7 Trends That Will Define Physical Therapy In The Future

Physical Therapy is undergoing rapid change due to increases in medical technology information and increased experimentation.   Physical therapy is in great demand and there does not seem to be enough qualified physical therapists to meet the current demand.   Luckily, arising medical technologies are helping to pick up the slack.   And in the meantime, many of the “tried and true” therapies continue to be effective.   So just what are the trends in physical therapy? The following article gives you up-to-date info on the most popular physical therapy machines, methods, and technologies employed today.


1.   Telemedicine

While the current pandemic keeps most people at home, telehealth visits are being accepted by more and more therapeutic professionals. Using a web-connected gadget like a smartphone or tablet, the physical therapist can show the activities and then coach the patient through the right way to do them. Although massage and physical direction, or hands-on care of the concerned areas, aren’t possible in a remote session, telemedicine solution for physical therapy works.


2.   Aquatic Therapy

Aquatic therapy  provides strength-building and healing without causing further damage in the way that higher-impact exercises might. Especially after knee or hip replacement surgery or back procedures, this therapy is more likely to act. In addition, the resistance property of the water helps build up muscles and joints faster.


3.   AI & Machine Learning

Artificial intelligence and machine learning are more than just trendy buzzwords. They have the power to convert every industry, including healthcare. It’s almost like having an assistant by your side that uses vast information to help you distinguish between similar diagnoses and evaluate patient data.
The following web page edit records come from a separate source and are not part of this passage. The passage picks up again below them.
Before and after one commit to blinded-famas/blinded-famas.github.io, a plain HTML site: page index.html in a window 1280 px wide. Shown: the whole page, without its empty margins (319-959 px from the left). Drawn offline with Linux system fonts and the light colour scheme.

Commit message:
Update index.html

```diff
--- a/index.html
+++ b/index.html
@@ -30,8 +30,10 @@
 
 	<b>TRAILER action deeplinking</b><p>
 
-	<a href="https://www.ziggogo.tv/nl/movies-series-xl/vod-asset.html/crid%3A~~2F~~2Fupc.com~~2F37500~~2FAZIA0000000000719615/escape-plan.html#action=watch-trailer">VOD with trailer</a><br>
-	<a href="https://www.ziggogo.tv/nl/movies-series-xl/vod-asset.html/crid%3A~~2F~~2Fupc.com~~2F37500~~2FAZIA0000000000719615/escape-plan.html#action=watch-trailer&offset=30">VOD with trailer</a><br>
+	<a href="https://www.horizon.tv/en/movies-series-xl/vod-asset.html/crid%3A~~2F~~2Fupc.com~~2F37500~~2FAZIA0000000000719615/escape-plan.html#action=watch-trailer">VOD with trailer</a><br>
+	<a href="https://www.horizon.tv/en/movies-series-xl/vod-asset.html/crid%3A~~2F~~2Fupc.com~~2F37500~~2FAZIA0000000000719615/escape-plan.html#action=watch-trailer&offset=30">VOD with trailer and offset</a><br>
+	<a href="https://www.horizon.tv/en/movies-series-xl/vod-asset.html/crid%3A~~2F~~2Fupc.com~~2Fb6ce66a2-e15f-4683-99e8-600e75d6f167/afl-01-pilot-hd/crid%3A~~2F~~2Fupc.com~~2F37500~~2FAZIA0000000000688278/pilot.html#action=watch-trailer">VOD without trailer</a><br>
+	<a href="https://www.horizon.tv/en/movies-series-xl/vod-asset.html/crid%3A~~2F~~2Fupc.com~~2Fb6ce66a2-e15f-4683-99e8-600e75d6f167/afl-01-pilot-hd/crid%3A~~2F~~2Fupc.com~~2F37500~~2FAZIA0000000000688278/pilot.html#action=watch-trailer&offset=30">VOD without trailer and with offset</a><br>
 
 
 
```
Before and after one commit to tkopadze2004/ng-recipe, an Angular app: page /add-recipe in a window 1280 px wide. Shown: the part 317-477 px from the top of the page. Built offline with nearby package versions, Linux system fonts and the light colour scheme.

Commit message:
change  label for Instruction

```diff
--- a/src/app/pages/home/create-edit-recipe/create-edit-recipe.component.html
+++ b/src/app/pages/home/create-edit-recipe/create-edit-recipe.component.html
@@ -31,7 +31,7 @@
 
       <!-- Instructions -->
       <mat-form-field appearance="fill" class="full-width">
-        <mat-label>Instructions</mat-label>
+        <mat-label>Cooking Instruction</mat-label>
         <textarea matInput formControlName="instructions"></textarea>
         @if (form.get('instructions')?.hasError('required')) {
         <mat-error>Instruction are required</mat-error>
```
Yes, this is what AI and ML can do for you.


4.   Wearable Technologies

Wearable devices are no longer the essence of sci-fi movies. Smartwatches and fitness trackers provide users with relevant data about their health and medical history on their exercise habits. Functional physiotherapy machines can even track and analyze precise movements, giving the therapist a wealth of valuable data.


5.   Using Laser  

Laser beam therapy or Low-level laser therapy (LLLT) has been a conventional practice in physical rehab for over a decade. Numerous studies are proving its effectiveness in healing internal damages, chronic pain, even hair loss. Low-level laser therapy is also proven efficient against many severe conditions. It is even helpful in stroke, spinal cord injury, traumatic brain injury, and degenerative CNS disorders treatments.


6.   Light Therapy LEDs

Earlier, LEDs are being used effectively in light therapy to treat these same conditions. We have found it more useful on burns and other wounds. Light Therapy LEDs have a broader spectrum of light wavelengths compared to lasers. So these can treat burns with light wavelengths less likely to cause burns than laser therapy. Some infrared lights quickly heal minor pains too.


7.   Robotics for Rehab

Before, rehabilitating a person with paralysis required a therapist to crawl on the floor while moving the patient’s legs with their hands. Automation is arguably the most innovative of physical therapy technologies. Biological therapies are achieved more efficiently and more precisely using motorized treadmills and exoskeletons. Many tracking devices are helping people to track down and record the activities such as heart rate and brain waves. These records will decide the future medication of the patient.


It cannot be denied that physical therapy can be an integrated part of the treatment for a number of conditions.   The good news is that technology is helping physical therapists connect with patients in new ways and is providing new tools so that physical therapy becomes even more effective.



HealthStatus teams with authors from organizations to share interesting ideas, products and new health information to our readers.

User Reviews


Your email address will not be published

4 × five =

Written by HealthStatus Crew
Medical Writer & Editor

HealthStatus teams with authors from organizations to share interesting ideas, products and new health information to our readers.

View all post by HealthStatus Crew